### WORK TASK:
Look through the entries below, please, and copy every line with the word "same".

### SOURCE MATERIAL:
------------------------------------------------------------------------

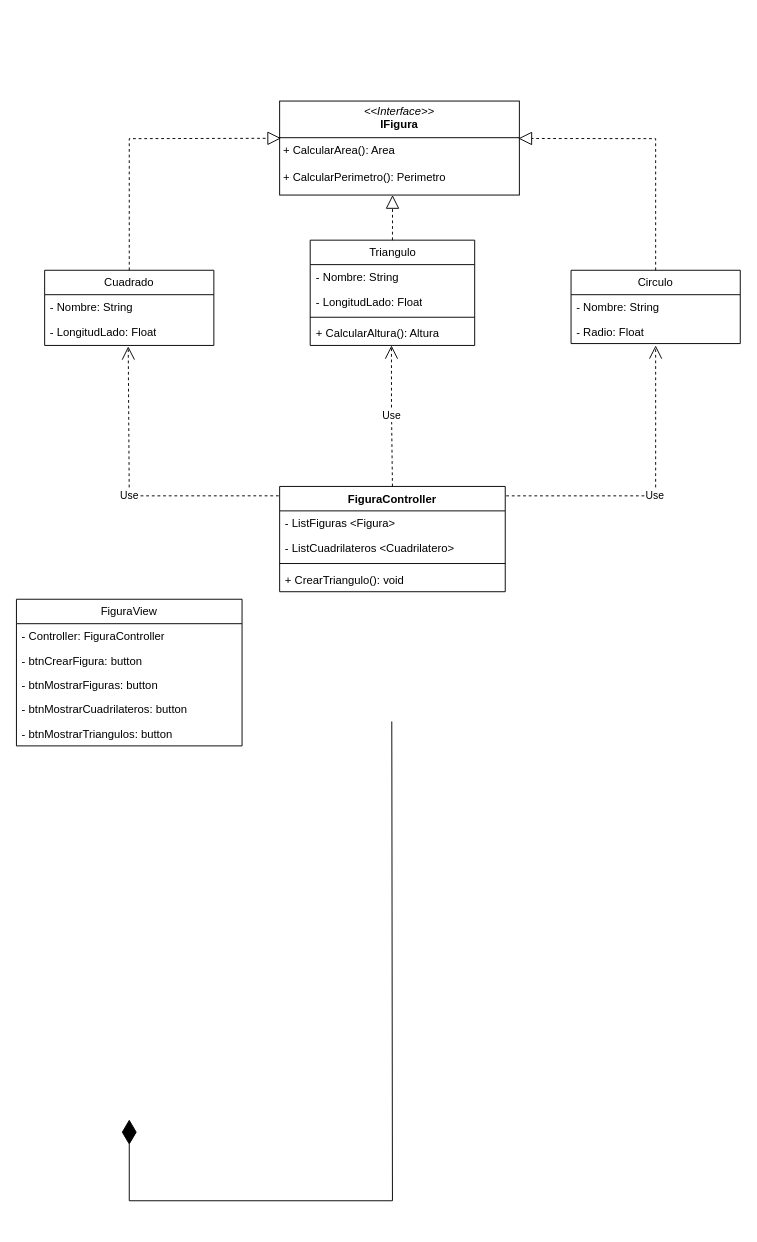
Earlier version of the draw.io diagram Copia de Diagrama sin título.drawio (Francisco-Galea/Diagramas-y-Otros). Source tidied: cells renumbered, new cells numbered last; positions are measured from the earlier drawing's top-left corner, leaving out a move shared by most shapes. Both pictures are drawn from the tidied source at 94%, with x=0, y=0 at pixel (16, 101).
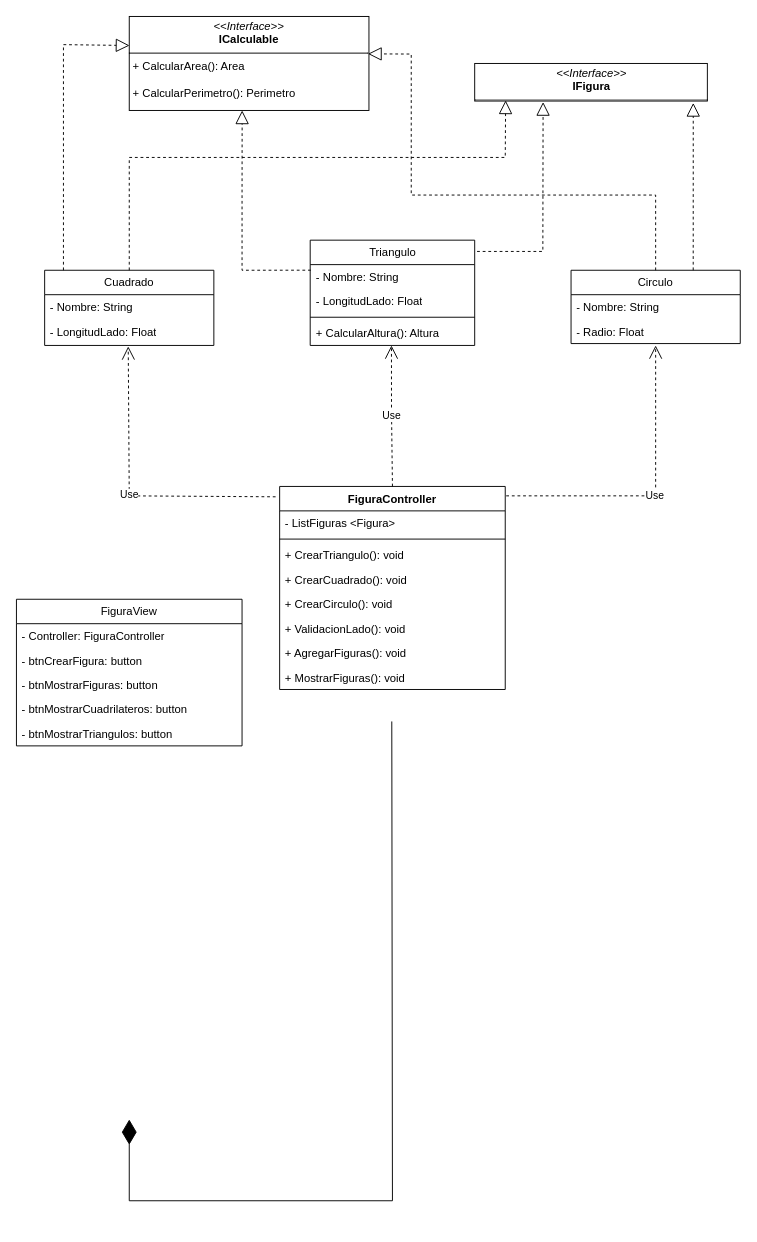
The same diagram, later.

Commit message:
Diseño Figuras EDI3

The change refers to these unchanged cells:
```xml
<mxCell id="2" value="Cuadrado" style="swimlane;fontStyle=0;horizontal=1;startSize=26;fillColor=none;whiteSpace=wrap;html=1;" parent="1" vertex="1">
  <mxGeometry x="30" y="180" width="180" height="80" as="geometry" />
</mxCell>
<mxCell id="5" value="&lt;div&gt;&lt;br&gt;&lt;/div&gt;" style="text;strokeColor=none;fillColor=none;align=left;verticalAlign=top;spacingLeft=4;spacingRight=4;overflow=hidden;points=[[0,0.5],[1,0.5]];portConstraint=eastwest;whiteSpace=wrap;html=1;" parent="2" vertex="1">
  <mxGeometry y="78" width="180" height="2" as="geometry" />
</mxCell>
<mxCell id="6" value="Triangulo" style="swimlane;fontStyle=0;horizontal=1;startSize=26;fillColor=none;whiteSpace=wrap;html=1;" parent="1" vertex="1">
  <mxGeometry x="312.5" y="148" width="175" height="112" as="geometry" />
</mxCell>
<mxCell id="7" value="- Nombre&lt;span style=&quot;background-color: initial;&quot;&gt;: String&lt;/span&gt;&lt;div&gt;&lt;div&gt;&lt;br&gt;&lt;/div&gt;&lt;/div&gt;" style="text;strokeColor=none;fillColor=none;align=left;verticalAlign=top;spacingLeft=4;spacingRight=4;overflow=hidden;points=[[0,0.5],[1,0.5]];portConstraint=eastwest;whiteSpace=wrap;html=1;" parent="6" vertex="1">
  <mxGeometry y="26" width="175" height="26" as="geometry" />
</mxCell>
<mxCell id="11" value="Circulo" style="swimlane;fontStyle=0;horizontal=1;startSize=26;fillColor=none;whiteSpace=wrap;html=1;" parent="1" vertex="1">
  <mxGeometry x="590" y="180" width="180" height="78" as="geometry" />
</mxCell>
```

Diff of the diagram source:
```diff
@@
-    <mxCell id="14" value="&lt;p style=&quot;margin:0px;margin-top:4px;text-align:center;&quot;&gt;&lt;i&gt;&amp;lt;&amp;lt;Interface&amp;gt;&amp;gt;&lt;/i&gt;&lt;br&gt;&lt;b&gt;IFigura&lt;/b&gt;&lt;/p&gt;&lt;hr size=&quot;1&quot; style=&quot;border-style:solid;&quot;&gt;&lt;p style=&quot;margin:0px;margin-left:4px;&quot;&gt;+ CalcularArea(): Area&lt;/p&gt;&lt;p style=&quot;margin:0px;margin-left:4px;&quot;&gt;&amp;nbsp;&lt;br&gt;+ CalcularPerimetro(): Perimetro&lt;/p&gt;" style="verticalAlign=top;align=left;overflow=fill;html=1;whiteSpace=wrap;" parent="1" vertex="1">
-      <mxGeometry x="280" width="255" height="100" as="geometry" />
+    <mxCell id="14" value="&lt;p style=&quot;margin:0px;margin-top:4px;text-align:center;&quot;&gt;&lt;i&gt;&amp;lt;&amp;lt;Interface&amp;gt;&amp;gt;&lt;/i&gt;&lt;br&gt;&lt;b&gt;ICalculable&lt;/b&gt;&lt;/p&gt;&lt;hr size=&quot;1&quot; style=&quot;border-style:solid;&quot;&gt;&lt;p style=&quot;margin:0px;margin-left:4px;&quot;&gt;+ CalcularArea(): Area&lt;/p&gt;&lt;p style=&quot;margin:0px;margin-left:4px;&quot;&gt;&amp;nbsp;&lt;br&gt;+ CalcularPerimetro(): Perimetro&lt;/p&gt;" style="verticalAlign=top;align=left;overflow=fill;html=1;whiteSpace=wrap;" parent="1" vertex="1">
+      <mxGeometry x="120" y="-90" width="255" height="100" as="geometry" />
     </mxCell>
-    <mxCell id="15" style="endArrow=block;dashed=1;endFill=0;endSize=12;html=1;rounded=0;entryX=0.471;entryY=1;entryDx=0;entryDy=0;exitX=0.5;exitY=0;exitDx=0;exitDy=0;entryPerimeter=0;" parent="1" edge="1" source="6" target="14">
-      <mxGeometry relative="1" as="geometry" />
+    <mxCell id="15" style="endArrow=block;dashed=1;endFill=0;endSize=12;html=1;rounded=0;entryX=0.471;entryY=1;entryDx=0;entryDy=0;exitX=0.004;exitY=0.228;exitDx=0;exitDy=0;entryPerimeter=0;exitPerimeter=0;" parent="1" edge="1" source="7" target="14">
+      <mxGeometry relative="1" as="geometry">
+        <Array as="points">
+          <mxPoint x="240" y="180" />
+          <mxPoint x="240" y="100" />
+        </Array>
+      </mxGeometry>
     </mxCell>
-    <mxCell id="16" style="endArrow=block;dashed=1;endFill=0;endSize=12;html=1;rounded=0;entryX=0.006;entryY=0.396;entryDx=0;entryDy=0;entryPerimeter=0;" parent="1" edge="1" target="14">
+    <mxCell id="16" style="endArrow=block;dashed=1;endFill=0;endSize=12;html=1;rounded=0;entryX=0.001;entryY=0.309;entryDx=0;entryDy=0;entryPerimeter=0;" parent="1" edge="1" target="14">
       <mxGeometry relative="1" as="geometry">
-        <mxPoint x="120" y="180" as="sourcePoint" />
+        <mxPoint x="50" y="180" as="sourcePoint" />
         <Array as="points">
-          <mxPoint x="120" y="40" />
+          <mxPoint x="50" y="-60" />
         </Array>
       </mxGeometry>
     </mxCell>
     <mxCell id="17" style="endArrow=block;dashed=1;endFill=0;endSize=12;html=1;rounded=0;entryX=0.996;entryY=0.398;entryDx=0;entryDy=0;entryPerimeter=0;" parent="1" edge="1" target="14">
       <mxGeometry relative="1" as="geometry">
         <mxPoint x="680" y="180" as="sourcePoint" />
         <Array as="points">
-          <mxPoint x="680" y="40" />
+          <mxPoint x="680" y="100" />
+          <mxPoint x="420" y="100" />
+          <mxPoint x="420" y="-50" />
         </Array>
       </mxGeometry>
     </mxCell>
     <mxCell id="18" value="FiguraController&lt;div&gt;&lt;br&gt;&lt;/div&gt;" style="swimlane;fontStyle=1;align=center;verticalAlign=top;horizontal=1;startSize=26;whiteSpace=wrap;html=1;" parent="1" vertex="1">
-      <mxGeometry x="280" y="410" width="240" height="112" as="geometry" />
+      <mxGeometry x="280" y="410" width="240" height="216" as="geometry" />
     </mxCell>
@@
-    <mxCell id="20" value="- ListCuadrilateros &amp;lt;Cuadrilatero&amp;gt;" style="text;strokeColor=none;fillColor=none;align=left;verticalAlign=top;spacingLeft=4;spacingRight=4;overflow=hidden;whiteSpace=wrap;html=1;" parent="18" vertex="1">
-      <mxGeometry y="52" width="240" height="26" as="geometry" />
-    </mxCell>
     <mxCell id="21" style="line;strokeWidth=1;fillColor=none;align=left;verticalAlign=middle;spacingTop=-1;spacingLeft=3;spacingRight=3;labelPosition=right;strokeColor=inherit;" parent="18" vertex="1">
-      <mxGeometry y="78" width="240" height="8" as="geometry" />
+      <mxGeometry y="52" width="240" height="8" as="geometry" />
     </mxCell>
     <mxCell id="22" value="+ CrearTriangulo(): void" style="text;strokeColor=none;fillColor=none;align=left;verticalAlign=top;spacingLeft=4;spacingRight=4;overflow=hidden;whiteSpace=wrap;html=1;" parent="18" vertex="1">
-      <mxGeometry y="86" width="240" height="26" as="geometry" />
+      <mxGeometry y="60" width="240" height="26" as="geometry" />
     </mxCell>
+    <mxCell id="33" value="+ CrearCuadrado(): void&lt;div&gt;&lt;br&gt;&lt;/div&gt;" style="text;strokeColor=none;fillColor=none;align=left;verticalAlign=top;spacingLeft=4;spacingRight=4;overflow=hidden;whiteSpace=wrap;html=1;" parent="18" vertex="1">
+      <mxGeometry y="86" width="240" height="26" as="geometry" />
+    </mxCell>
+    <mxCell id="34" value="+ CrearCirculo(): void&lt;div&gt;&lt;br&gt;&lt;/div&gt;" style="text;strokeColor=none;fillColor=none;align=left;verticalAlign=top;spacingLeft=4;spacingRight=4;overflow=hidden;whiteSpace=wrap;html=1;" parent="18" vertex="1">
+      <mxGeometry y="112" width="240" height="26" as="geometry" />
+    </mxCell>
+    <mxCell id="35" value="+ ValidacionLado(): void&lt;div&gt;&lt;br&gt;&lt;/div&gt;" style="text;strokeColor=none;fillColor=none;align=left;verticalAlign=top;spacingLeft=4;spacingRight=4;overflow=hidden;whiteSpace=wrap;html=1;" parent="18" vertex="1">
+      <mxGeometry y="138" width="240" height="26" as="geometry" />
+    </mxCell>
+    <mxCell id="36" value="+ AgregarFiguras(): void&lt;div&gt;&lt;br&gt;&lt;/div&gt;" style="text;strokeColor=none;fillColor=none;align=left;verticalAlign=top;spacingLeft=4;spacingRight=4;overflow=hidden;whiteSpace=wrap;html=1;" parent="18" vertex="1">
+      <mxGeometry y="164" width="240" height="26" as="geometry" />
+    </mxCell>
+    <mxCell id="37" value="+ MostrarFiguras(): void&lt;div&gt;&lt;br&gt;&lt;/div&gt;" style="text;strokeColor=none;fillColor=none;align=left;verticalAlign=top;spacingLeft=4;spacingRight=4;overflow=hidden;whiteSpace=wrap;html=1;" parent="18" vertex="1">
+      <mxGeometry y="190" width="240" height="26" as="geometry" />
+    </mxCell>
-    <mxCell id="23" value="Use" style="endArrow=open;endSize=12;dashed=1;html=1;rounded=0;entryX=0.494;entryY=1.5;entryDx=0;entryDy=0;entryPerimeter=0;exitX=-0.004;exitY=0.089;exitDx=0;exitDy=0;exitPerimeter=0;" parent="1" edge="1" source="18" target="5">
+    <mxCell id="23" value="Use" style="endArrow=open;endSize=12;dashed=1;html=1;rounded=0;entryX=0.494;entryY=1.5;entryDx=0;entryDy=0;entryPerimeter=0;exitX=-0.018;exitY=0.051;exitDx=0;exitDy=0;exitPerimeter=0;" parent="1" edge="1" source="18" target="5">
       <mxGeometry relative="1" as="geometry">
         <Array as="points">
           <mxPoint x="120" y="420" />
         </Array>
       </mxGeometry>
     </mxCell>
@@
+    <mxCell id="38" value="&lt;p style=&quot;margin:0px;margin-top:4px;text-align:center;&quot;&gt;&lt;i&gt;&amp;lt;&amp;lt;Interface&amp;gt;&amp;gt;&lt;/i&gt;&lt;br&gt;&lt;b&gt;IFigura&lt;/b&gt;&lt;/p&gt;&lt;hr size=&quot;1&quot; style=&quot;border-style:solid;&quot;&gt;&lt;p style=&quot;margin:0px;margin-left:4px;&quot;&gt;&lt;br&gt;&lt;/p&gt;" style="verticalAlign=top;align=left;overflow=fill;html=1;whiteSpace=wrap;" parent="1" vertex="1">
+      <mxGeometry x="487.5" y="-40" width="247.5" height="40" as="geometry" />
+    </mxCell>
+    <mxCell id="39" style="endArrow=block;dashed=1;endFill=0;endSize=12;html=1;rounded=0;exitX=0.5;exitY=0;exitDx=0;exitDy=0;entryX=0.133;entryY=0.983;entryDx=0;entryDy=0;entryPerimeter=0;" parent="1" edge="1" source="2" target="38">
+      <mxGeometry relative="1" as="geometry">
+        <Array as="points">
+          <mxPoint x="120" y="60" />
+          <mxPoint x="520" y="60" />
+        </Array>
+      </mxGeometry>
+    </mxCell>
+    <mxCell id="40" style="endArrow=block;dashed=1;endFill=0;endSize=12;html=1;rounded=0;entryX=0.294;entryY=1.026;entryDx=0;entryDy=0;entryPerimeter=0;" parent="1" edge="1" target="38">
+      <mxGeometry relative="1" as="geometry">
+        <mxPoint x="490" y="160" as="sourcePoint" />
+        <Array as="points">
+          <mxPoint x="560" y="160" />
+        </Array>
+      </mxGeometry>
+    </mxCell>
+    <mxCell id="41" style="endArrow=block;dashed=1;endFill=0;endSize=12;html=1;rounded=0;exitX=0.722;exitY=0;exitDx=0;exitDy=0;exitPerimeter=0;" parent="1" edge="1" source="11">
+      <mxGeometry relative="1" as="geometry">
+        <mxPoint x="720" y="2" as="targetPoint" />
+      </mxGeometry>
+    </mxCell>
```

------------------------------------------------------------------------

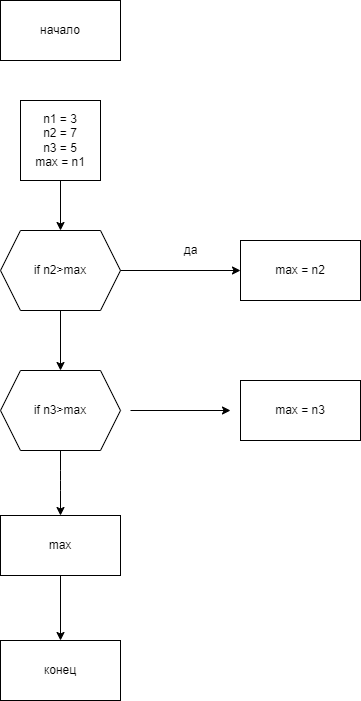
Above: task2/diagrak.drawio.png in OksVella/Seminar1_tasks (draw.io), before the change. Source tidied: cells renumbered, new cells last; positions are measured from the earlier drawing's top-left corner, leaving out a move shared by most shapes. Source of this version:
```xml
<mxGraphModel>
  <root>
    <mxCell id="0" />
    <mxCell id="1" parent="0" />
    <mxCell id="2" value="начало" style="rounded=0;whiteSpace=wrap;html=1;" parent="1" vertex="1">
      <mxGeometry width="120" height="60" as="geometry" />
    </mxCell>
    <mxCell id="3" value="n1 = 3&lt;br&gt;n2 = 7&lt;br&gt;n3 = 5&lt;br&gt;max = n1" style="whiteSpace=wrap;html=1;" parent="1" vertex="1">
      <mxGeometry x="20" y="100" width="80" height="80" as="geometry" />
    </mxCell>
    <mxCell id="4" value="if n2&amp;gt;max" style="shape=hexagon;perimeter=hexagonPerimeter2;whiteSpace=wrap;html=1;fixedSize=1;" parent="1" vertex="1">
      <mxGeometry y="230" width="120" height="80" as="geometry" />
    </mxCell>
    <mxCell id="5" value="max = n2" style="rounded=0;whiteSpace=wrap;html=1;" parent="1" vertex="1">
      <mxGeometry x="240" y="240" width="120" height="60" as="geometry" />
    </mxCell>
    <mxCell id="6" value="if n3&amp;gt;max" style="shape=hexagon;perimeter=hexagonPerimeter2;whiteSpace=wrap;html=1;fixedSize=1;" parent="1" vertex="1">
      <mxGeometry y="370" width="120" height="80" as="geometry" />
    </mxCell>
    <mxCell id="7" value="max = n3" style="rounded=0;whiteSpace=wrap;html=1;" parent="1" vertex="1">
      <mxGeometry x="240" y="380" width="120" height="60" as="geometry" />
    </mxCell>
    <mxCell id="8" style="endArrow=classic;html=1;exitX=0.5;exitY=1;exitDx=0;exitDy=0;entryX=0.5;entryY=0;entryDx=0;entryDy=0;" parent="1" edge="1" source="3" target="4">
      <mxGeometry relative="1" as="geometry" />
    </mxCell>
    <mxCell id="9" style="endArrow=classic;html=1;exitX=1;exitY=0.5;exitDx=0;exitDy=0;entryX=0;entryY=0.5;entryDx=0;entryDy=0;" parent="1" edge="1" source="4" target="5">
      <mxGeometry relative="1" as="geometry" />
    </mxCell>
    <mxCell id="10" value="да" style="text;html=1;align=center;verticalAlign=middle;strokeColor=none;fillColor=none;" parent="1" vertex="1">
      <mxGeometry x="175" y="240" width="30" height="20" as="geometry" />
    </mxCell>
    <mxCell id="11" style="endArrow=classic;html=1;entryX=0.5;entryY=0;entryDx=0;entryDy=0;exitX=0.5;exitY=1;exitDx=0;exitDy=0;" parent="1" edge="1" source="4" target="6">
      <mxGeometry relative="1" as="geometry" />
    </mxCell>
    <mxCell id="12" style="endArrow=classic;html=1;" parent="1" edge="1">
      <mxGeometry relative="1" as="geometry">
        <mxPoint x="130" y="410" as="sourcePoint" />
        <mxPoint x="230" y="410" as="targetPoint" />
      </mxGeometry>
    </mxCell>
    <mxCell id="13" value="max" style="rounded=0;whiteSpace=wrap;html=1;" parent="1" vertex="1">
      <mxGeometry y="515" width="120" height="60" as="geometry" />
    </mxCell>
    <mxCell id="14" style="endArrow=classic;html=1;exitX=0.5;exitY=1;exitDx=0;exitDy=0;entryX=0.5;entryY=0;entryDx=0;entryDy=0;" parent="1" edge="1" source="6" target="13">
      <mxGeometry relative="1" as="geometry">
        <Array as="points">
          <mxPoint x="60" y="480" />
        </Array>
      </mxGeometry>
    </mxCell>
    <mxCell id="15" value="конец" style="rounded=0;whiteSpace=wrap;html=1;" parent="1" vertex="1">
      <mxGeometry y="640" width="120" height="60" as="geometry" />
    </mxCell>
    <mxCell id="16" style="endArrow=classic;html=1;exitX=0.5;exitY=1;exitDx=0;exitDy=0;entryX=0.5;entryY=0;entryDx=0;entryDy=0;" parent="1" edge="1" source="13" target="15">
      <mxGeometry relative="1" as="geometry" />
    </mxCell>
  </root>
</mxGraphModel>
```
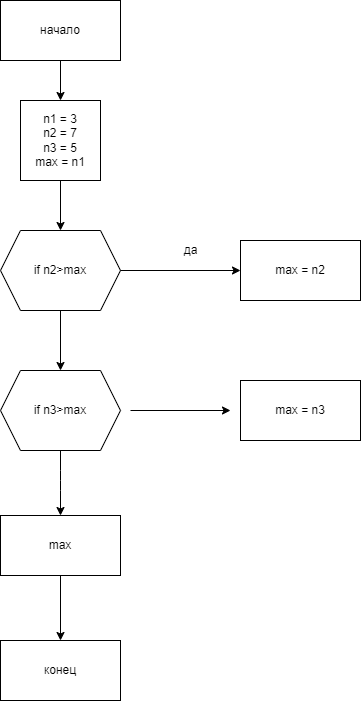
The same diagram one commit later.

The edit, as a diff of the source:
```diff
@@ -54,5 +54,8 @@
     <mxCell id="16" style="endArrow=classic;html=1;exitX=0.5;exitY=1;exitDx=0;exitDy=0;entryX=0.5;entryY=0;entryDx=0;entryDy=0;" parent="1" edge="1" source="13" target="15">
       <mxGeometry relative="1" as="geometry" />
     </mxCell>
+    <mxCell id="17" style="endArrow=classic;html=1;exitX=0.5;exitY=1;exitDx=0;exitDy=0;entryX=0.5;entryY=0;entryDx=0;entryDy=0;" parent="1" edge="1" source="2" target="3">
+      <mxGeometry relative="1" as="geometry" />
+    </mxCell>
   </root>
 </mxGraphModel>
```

------------------------------------------------------------------------

### SOLUTION:
The same diagram, later.
The same diagram one commit later.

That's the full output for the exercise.